They present this as a special case of Peter Singer’s argument from Famine, Affluence, and Morality (1972), which is why they haven’t called it something more reasonable like the “Opportunity Cost Argument”.
[Note: the use of “Famine Relief” here is in reference to Peter Singer’s 1972 example, but famine relief is not where your money does the most good. Treat the argument as “that money would be far better spent on GiveWell’s top charities” or whatever organization you think is most effective.]
It’s true that having and raising a child is very expensive. They use an estimate of $227k for the direct expenditure through age 18 while noting that college  and time costs could make this much higher. Let’s use a higher estimate of $500k to account for these. Considered over twenty years, that’s $25k/year or $2k/month. This puts it at the top of the range of expenses, next to housing. It’s also true that this money can do a lot of good when spent on effective charities. At GiveWell’s current best estimate of $2.3k this is enough money to save nearly one life per month. 
But perhaps we shouldn’t be thinking of this money as an expense at all, and instead more as an investment? Could having kids be a contender for the most effective charity? That is, could having and raising kids be one of the most effective things you could do with your time and money?
For example you could convince your kid to be unusually generous, donating far more than they cost to raise. Except that it’s much cheaper to convince other people’s kids to be generous, and our influence on the adult behavior of our children is not that big. Alternatively, if you’re unusually smart, by having kids you could help make there be more smart people in the future. But how many more generations will pass before we learn enough about the genetics of intelligence to make this aspect of parental genetics irrelevant? Rachels considers the idea that your having children might greatly benefit the world, and rightly finds it insufficient. While your child may do a lot of good, for the expense there are much better options. Having kids is not a contender for the most effective charity, or even very close.
Having kids is a special case of spending your time and money in ways that make you happy. A moral system for human beings needs to allow some amount of this. It’s like working for $56k at a job you enjoy instead of getting $72k at a job you like less.  Or spending your free time reading instead of working extra hours building up a consulting business. Keeping in mind both the cost and that on average people don’t seem to be happier parenting, if having kids is what would make you most happy for the expense in time and money then it seems justified.
(This is how Julia and I thought of it when deciding whether we should have kids.)

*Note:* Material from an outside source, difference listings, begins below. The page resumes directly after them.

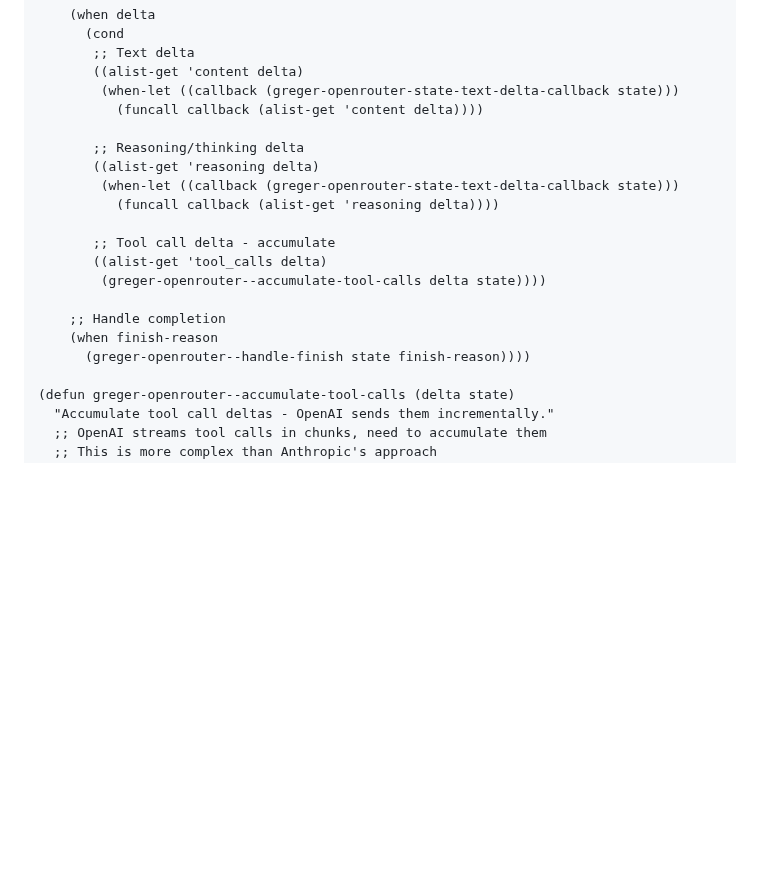
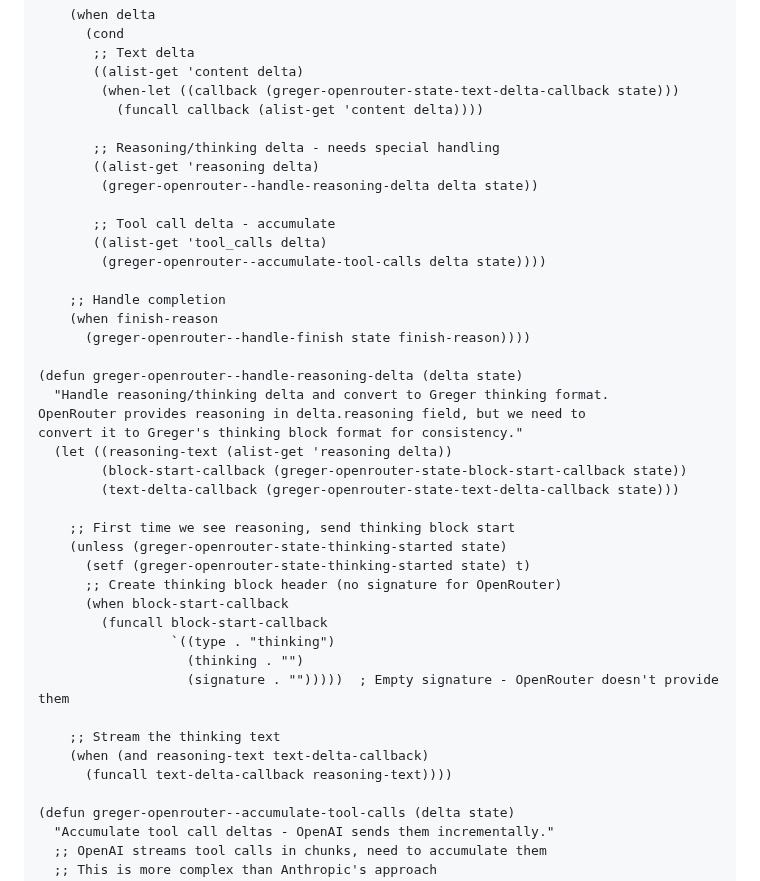
Before and after one commit to andreasjansson/greger.el, a Markdown page: OPENROUTER_REFACTOR.md, the part around the change. Rendered like a GitHub page; blank space fills up the shorter version.

Commit message:
Add detailed implementation code for thinking, web search, citations

```diff
--- a/OPENROUTER_REFACTOR.md
+++ b/OPENROUTER_REFACTOR.md
@@ -345,10 +345,9 @@ Returns list of messages (may be multiple for tool calls)."
         (when-let ((callback (greger-openrouter-state-text-delta-callback state)))
           (funcall callback (alist-get 'content delta))))
 
-       ;; Reasoning/thinking delta
+       ;; Reasoning/thinking delta - needs special handling
        ((alist-get 'reasoning delta)
-        (when-let ((callback (greger-openrouter-state-text-delta-callback state)))
-          (funcall callback (alist-get 'reasoning delta))))
+        (greger-openrouter--handle-reasoning-delta delta state))
 
        ;; Tool call delta - accumulate
        ((alist-get 'tool_calls delta)
@@ -357,6 +356,28 @@ Returns list of messages (may be multiple for tool calls)."
     ;; Handle completion
     (when finish-reason
       (greger-openrouter--handle-finish state finish-reason))))
+
+(defun greger-openrouter--handle-reasoning-delta (delta state)
+  "Handle reasoning/thinking delta and convert to Greger thinking format.
+OpenRouter provides reasoning in delta.reasoning field, but we need to
+convert it to Greger's thinking block format for consistency."
+  (let ((reasoning-text (alist-get 'reasoning delta))
+        (block-start-callback (greger-openrouter-state-block-start-callback state))
+        (text-delta-callback (greger-openrouter-state-text-delta-callback state)))
+
+    ;; First time we see reasoning, send thinking block start
+    (unless (greger-openrouter-state-thinking-started state)
+      (setf (greger-openrouter-state-thinking-started state) t)
+      ;; Create thinking block header (no signature for OpenRouter)
+      (when block-start-callback
+        (funcall block-start-callback
+                 `((type . "thinking")
+                   (thinking . "")
+                   (signature . "")))))  ; Empty signature - OpenRouter doesn't provide them
+
+    ;; Stream the thinking text
+    (when (and reasoning-text text-delta-callback)
+      (funcall text-delta-callback reasoning-text))))
 
 (defun greger-openrouter--accumulate-tool-calls (delta state)
   "Accumulate tool call deltas - OpenAI sends them incrementally."
```
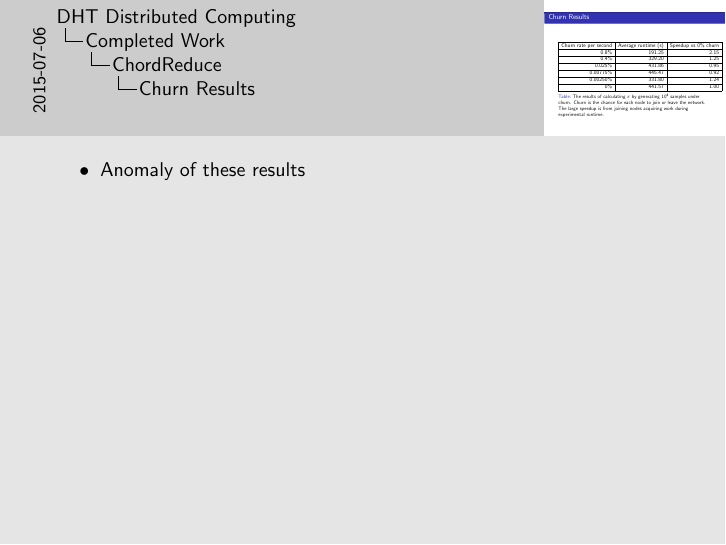
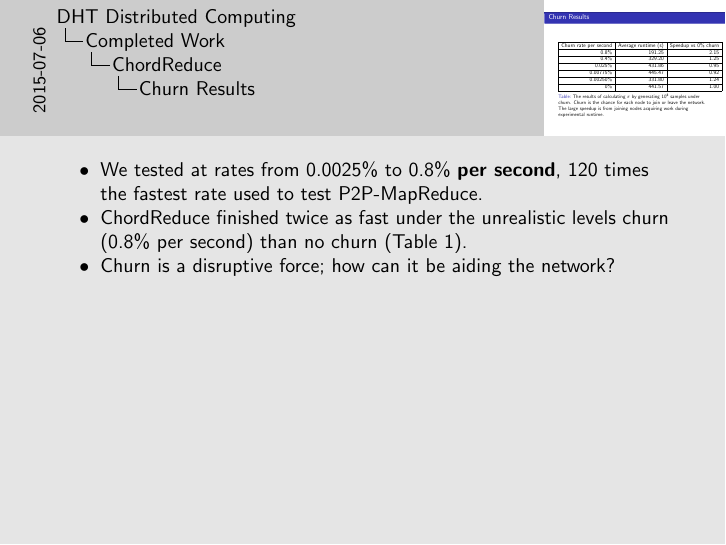
Before and after one commit to abrosen/notes, LaTeX slides (summaries/slides.tex): page 49 of 74. Compiled offline with pdfLaTeX.

Commit message:
need to add notes before moving on, notes for VHash will be easy to just copy from the notes we had for IPDPS

```diff
--- a/summaries/slides.tex
+++ b/summaries/slides.tex
@@ -495,7 +495,12 @@ The big issues in distributed computing can be solved by the mechanisms provided
 \end{frame}
 
 \note[itemize]{
-	\item Anomaly of these results
+	\item We tested at rates from 0.0025\% to 0.8\% \textbf{\textit{per second}}, 120 times the fastest rate used to test P2P-MapReduce.
+
+	\item ChordReduce finished twice as fast under the unrealistic levels churn (0.8\% per second) than no churn (Table \ref{tab:churnSpeed}).
+
+	\item Churn is a disruptive force; how can it be aiding the network?
+
 }
 
 
```
Also changed, not shown: summaries/slides.pdf.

I also posted this on my blog.
 College is currently in a huge state of flux. Advertised costs are rising far faster than inflation as colleges realize they can get away with near perfect price discrimination in the form of “either pay the extremely high sticker price or give us all your financial data so we can determine exactly how much you can afford.” At the same time online courses and mixed models are getting to where they can provide much of the value of traditional lecture courses, and in some ways do better. I have very little idea what to budget for college for a kid born now; likely costs range from “free” to “all you have”.
 Rachels uses a much lower number:
Givewell.org, which assesses charities, estimates that a life is saved for every $205 spent on expanding immunization coverage for children in Africa Sub-Saharan—apparently one of the most cost-effective projects. See L. Brenzel et al. 2006, p. 401
Their Brenzel citation is to the Vaccine-Preventable Diseases section of the DCP2. The $205 number is “Estimated cost per death averted for the Traditional Immunization Program in Sub-Saharan Africa and South Asia” in table 20.5.
 This is a $16k difference, which comes from taking $500k over 20 years and dividing by two for the two parents, and then adding some for taxes. Though the earnings difference is likely to last more like 40 years.